- [Goal of the exercise]:
Print the full set of records below, character for character and picture-free.

*** Input data ***

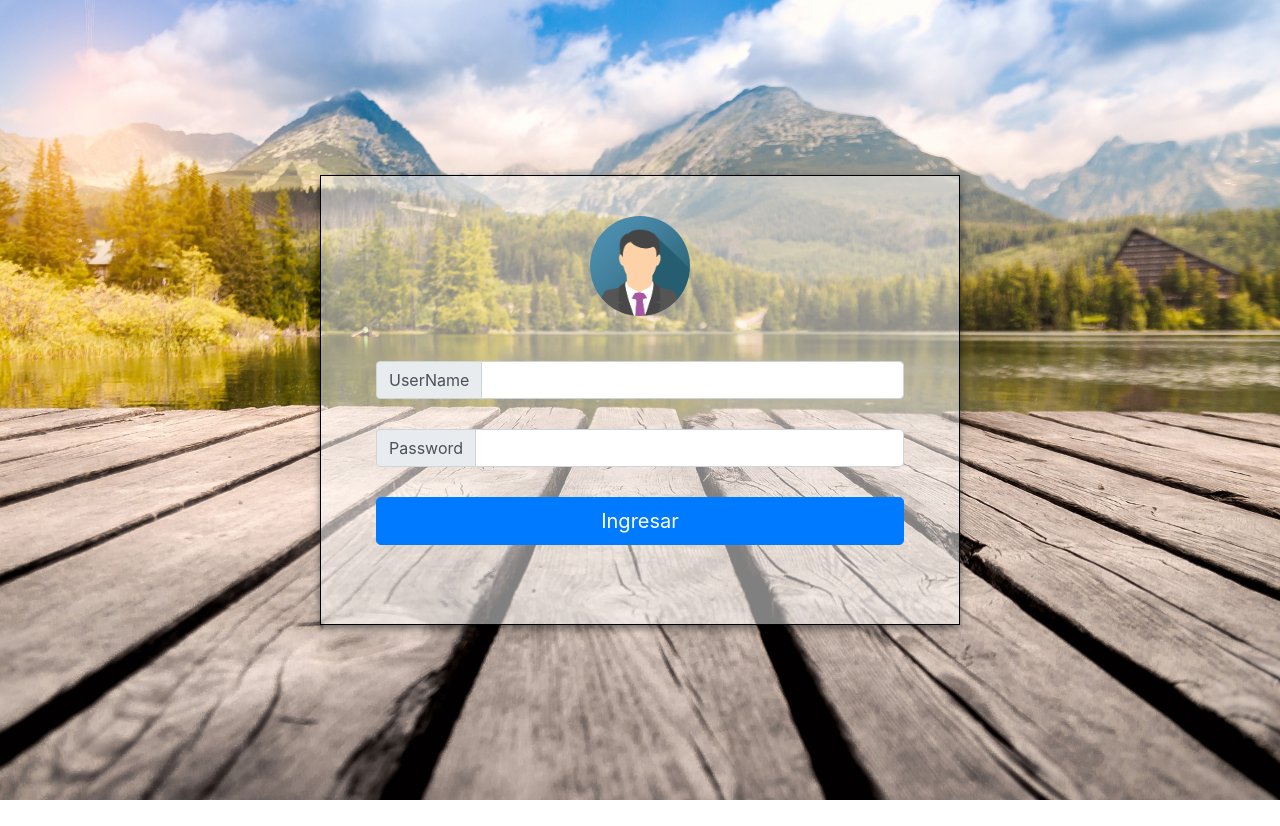
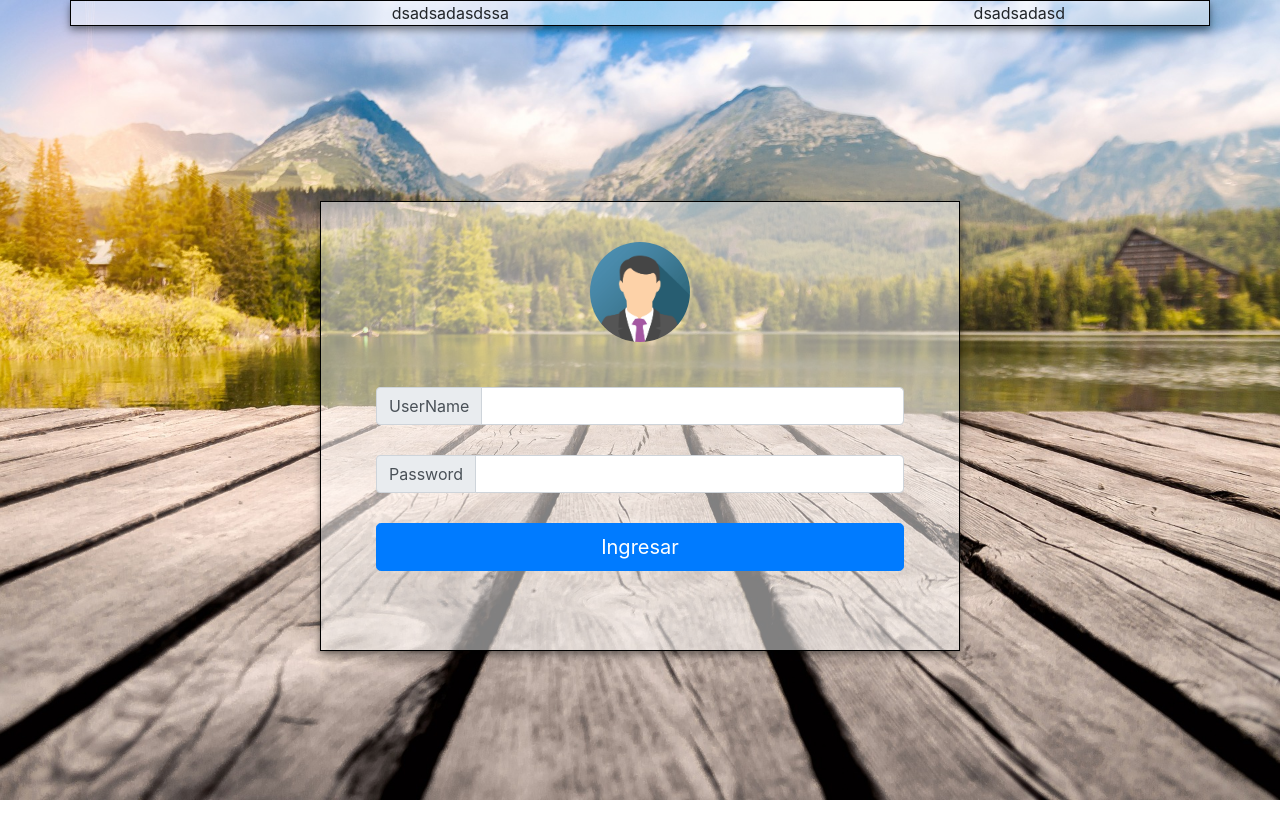
Before and after one commit to eddev92/gbm-challenge, a React (Create React App) app: page / in a window 1280 px wide. Before the commit the page ends 800 px from the top, so only its background shows below. Built offline with nearby package versions, Linux system fonts and the light colour scheme.

Commit message:
add nav component

```diff
--- a/src/App.js
+++ b/src/App.js
@@ -5,6 +5,7 @@ import Login from './components/login';
 import ChallengeGbm from './api/challenge'
 import Auth from './api/auth';
 import Dashboard from './components/dashboard';
+import NavComponent from './components/shared/nav';
 let init = 0;
 class App extends Component {
   constructor(props) {
@@ -88,6 +89,7 @@ api.getData()
     console.log(user)
     return (
       <div className="App" style={{backgroundImage: `url(${ROUTE_IMG_BACKGROUND})`}}>
+        <NavComponent />
         <Login validateUser={this.validateUser} isValid={isValid} user={user} handleChange={this.handleChange}/>
         <Dashboard dashboardActive={dashboardActive} isValid={isValid} data={data} auth={auth} />
       </div>
--- a/src/components/dashboard/index.js
+++ b/src/components/dashboard/index.js
@@ -2,6 +2,7 @@ import React, { Component } from 'react';
 import TableComponent from '../shared/table/index';
 import '../../styles/dashboard.css';
 import ChallengeGbm from '../../api/challenge';
+import Spinner from '../shared/spinner';
 
 class Dashboard extends Component {
     constructor(props) {
@@ -39,13 +40,13 @@ class Dashboard extends Component {
         return (
             <div className="row">
                 <div className={isValid ? 'main-dashboard col-10 isLoged' : 'main-dashboard col-10'}>
-                    {!(data && data.resultObj.length > 0) ? <TableComponent headerTitles={header} data={data}/>
+                    {(data && data.resultObj.length > 0) ? <TableComponent headerTitles={header} data={data}/>
                     :
-                    <div>
+                    <div className="empty">
                         <span>
                             La información se está cargado, espere un momento por favor.
                         </span>
-                        <div class="lds-roller"><div></div><div></div><div></div><div></div><div></div><div></div><div></div><div></div></div>
+                        <Spinner />
                     </div>
                     }
                 </div>
--- /dev/null
+++ b/src/components/shared/nav/index.js
@@ -0,0 +1,16 @@
+import React from 'react';
+import '../../../styles/nav.css';
+
+const NavComponent = ({ user = {} }) => {
+
+    return (
+        <div class="main-nav container">
+            <div className="row">
+                <div className="col-md-8">dsadsadasdssa</div>
+                <div className="col-md-4">dsadsadasd</div>
+            </div>
+        </div>
+    )
+}
+
+export default NavComponent;
--- /dev/null
+++ b/src/components/shared/spinner/index.js
@@ -0,0 +1,9 @@
+import React from 'react';
+
+const Spinner = () => {
+    return (
+        <div class="lds-roller"><div></div><div></div><div></div><div></div><div></div><div></div><div></div><div></div></div>
+    )
+}
+
+export default Spinner;
--- a/src/styles/dashboard.css
+++ b/src/styles/dashboard.css
@@ -13,12 +13,17 @@
     transition: all 0.9s ease-in-out;
 
 }
+.empty {
+    width: 50%;
+    margin: 150px auto;
+}
 /*  spinner */
 .lds-roller {
-    display: inline-block;
+    display: block;
     position: relative;
-    width: 64px;
-    height: 64px;
+    width: 100px;
+    height: 100px;
+    margin: auto;
   }
   .lds-roller div {
     animation: lds-roller 1.2s cubic-bezier(0.5, 0, 0.5, 1) infinite;
--- /dev/null
+++ b/src/styles/nav.css
@@ -0,0 +1,6 @@
+.main-nav {
+    border: 1px solid black;
+    background-color: rgba(255, 255, 255, 0.5);
+    margin: auto;
+    box-shadow: 0 4px 8px 0 rgba(0,0,0,0.42), 0 2px 4px 0 rgba(0,0,0,0.08);
+}
```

*** End of Input data ***

- [Task solution]:
Before and after one commit to eddev92/gbm-challenge, a React (Create React App) app: page / in a window 1280 px wide. Before the commit the page ends 800 px from the top, so only its background shows below. Built offline with nearby package versions, Linux system fonts and the light colour scheme.

Commit message:
add nav component

```diff
--- a/src/App.js
+++ b/src/App.js
@@ -5,6 +5,7 @@ import Login from './components/login';
 import ChallengeGbm from './api/challenge'
 import Auth from './api/auth';
 import Dashboard from './components/dashboard';
+import NavComponent from './components/shared/nav';
 let init = 0;
 class App extends Component {
   constructor(props) {
@@ -88,6 +89,7 @@ api.getData()
     console.log(user)
     return (
       <div className="App" style={{backgroundImage: `url(${ROUTE_IMG_BACKGROUND})`}}>
+        <NavComponent />
         <Login validateUser={this.validateUser} isValid={isValid} user={user} handleChange={this.handleChange}/>
         <Dashboard dashboardActive={dashboardActive} isValid={isValid} data={data} auth={auth} />
       </div>
--- a/src/components/dashboard/index.js
+++ b/src/components/dashboard/index.js
@@ -2,6 +2,7 @@ import React, { Component } from 'react';
 import TableComponent from '../shared/table/index';
 import '../../styles/dashboard.css';
 import ChallengeGbm from '../../api/challenge';
+import Spinner from '../shared/spinner';
 
 class Dashboard extends Component {
     constructor(props) {
@@ -39,13 +40,13 @@ class Dashboard extends Component {
         return (
             <div className="row">
                 <div className={isValid ? 'main-dashboard col-10 isLoged' : 'main-dashboard col-10'}>
-                    {!(data && data.resultObj.length > 0) ? <TableComponent headerTitles={header} data={data}/>
+                    {(data && data.resultObj.length > 0) ? <TableComponent headerTitles={header} data={data}/>
                     :
-                    <div>
+                    <div className="empty">
                         <span>
                             La información se está cargado, espere un momento por favor.
                         </span>
-                        <div class="lds-roller"><div></div><div></div><div></div><div></div><div></div><div></div><div></div><div></div></div>
+                        <Spinner />
                     </div>
                     }
                 </div>
--- /dev/null
+++ b/src/components/shared/nav/index.js
@@ -0,0 +1,16 @@
+import React from 'react';
+import '../../../styles/nav.css';
+
+const NavComponent = ({ user = {} }) => {
+
+    return (
+        <div class="main-nav container">
+            <div className="row">
+                <div className="col-md-8">dsadsadasdssa</div>
+                <div className="col-md-4">dsadsadasd</div>
+            </div>
+        </div>
+    )
+}
+
+export default NavComponent;
--- /dev/null
+++ b/src/components/shared/spinner/index.js
@@ -0,0 +1,9 @@
+import React from 'react';
+
+const Spinner = () => {
+    return (
+        <div class="lds-roller"><div></div><div></div><div></div><div></div><div></div><div></div><div></div><div></div></div>
+    )
+}
+
+export default Spinner;
--- a/src/styles/dashboard.css
+++ b/src/styles/dashboard.css
@@ -13,12 +13,17 @@
     transition: all 0.9s ease-in-out;
 
 }
+.empty {
+    width: 50%;
+    margin: 150px auto;
+}
 /*  spinner */
 .lds-roller {
-    display: inline-block;
+    display: block;
     position: relative;
-    width: 64px;
-    height: 64px;
+    width: 100px;
+    height: 100px;
+    margin: auto;
   }
   .lds-roller div {
     animation: lds-roller 1.2s cubic-bezier(0.5, 0, 0.5, 1) infinite;
--- /dev/null
+++ b/src/styles/nav.css
@@ -0,0 +1,6 @@
+.main-nav {
+    border: 1px solid black;
+    background-color: rgba(255, 255, 255, 0.5);
+    margin: auto;
+    box-shadow: 0 4px 8px 0 rgba(0,0,0,0.42), 0 2px 4px 0 rgba(0,0,0,0.08);
+}
```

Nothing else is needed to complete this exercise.